A York information-technology company has developed computerized kiosks that are being used to provide education about hepatitis to emergency workers in the Philadelphia area.
St. Andrew Development Inc., 140 Roosevelt Ave., is receiving about $150,000 from the Institute for Healthy Communities to develop the kiosks and to deploy them over the next two years, said Francis McKee, St. Andrew’s president. The Institute for Healthy Communities, which is part of the Swatara Township-based Health Alliance of Pennsylvania, promotes community wellness.
The money is coming from a $500,000 grant the institute received in September from the Pennsylvania Emergency Management Agency to encourage older emergency workers to get screened for hepatitis C, said Stefani McAuliffe, the institute’s director of development and community advancement. The kiosks will help provide that encouragement, she said.
“There is a need for more awareness of hepatitis,” McAuliffe said. “More education is needed to develop that awareness.”
Hepatitis C is a liver disease caused by the hepatitis C virus and spread through contact with the blood of an infected person.
The National Center for Infectious Diseases estimates that 3.9 million Americans are infected with the hepatitis C virus.
Most people with hepatitis C don’t show symptoms and, therefore, might not be aware that they are infected, according to the center.
By touching the screen of one of St. Andrew Development’s kiosks, users can navigate through menus of information about Hepatitis C, including risk factors, treatment and getting tested.
Information is also provided about hepatitis A and B.
The kiosks’ content, which the New York City-based American Liver Foundation provides, is available in English and in Spanish, McKee said. An Internet version of the kiosks can be found on St. Andrew Development’s Web site, www.standrew.com.
The kiosks’ intended audience is emergency workers age 45 and older. Before greater precautions were taken to protect them, emergency workers often came into contact with the blood of the people they were trying to help, McAuliffe said.
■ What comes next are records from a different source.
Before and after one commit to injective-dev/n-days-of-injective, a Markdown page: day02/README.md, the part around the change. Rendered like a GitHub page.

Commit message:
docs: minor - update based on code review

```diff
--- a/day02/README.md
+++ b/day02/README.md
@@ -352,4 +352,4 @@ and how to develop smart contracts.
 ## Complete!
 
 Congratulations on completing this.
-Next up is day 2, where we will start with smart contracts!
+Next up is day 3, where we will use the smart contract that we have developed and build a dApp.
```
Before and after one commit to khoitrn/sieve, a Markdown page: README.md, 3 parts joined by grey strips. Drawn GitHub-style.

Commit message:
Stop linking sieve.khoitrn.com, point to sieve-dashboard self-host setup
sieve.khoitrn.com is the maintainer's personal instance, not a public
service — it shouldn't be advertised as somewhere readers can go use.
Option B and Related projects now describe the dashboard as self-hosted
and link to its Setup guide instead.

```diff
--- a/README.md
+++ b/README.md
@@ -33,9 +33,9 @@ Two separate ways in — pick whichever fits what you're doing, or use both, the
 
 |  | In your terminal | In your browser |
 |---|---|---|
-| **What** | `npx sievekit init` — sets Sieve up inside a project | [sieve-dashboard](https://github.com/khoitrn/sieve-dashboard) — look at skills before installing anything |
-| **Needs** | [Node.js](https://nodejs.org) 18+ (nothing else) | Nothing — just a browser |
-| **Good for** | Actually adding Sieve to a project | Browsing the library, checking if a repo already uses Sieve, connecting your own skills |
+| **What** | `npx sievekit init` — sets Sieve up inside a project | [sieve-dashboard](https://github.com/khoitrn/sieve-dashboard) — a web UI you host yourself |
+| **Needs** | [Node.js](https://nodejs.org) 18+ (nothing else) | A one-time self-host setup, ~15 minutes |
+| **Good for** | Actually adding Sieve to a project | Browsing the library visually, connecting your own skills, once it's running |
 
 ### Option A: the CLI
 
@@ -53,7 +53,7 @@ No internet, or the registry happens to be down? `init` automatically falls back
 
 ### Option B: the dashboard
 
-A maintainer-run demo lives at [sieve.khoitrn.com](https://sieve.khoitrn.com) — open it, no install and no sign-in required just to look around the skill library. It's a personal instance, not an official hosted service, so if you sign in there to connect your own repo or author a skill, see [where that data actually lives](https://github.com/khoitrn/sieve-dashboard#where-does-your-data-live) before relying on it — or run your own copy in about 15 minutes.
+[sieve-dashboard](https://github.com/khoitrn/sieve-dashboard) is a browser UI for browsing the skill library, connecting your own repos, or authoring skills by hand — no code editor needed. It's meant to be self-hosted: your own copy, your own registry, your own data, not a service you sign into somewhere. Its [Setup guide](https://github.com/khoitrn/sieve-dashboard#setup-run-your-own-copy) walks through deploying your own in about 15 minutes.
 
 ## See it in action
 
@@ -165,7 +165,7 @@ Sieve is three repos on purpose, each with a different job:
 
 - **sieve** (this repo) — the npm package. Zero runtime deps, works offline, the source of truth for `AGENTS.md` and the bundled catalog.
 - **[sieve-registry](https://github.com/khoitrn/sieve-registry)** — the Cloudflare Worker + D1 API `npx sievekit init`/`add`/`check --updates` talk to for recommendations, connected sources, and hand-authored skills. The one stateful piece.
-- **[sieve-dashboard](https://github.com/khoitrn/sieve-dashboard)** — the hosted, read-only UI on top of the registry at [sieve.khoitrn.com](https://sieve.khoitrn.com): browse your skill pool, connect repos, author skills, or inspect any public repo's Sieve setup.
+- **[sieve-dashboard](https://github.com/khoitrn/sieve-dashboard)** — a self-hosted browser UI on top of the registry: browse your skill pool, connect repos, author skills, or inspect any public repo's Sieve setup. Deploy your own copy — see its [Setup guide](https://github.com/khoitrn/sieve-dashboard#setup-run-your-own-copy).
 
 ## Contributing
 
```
If these people had hepatitis C, their blood put emergency workers at risk.
“In the past, if you didn’t come out with blood on you, people didn’t think you did your job,” McKee said.
McAuliffe said her organization wanted to work with St. Andrew Development because of the company’s past experience with using kiosks to provide health-related information. Through the Wellness Link program, for example, St. Andrew Development is working with the American Cancer Society to develop and market computerized kiosks that provide information about cancer treatment and prevention.
One hepatitis kiosk has been placed at the Philadelphia Fire Department headquarters and another is at the Bucks County Fire Training School in Doylestown. Three more kiosks will soon be placed in shopping malls in Chester, Montgomery and Delaware counties, McKee said.
The kiosks are being placed in malls because malls are good places to access both emergency workers and their families, explained James Kruper, St. Andrew’s chief executive officer and chief technology officer.
“Family members need education, too,” Kruper said.
The kiosks will be rotated occasionally to hospitals, training centers, firehouses and other facilities in the Philadelphia area, McKee said. St. Andrew Development has the ability to track the usage of each kiosk, and McKee said this information would be used to decide when and where to move the kiosks. More kiosks might be deployed in the future, he added.
The Institute for Healthy Communities’ PEMA grant requires that the kiosks not be moved outside the Philadelphia area for two years, McAuliffe said. However, she added, the institute plans to seek additional funding to continue the kiosk program and expand its geographic reach after the grant period is over.
“There is certainly a need for this in other parts of the state,” McAuliffe said.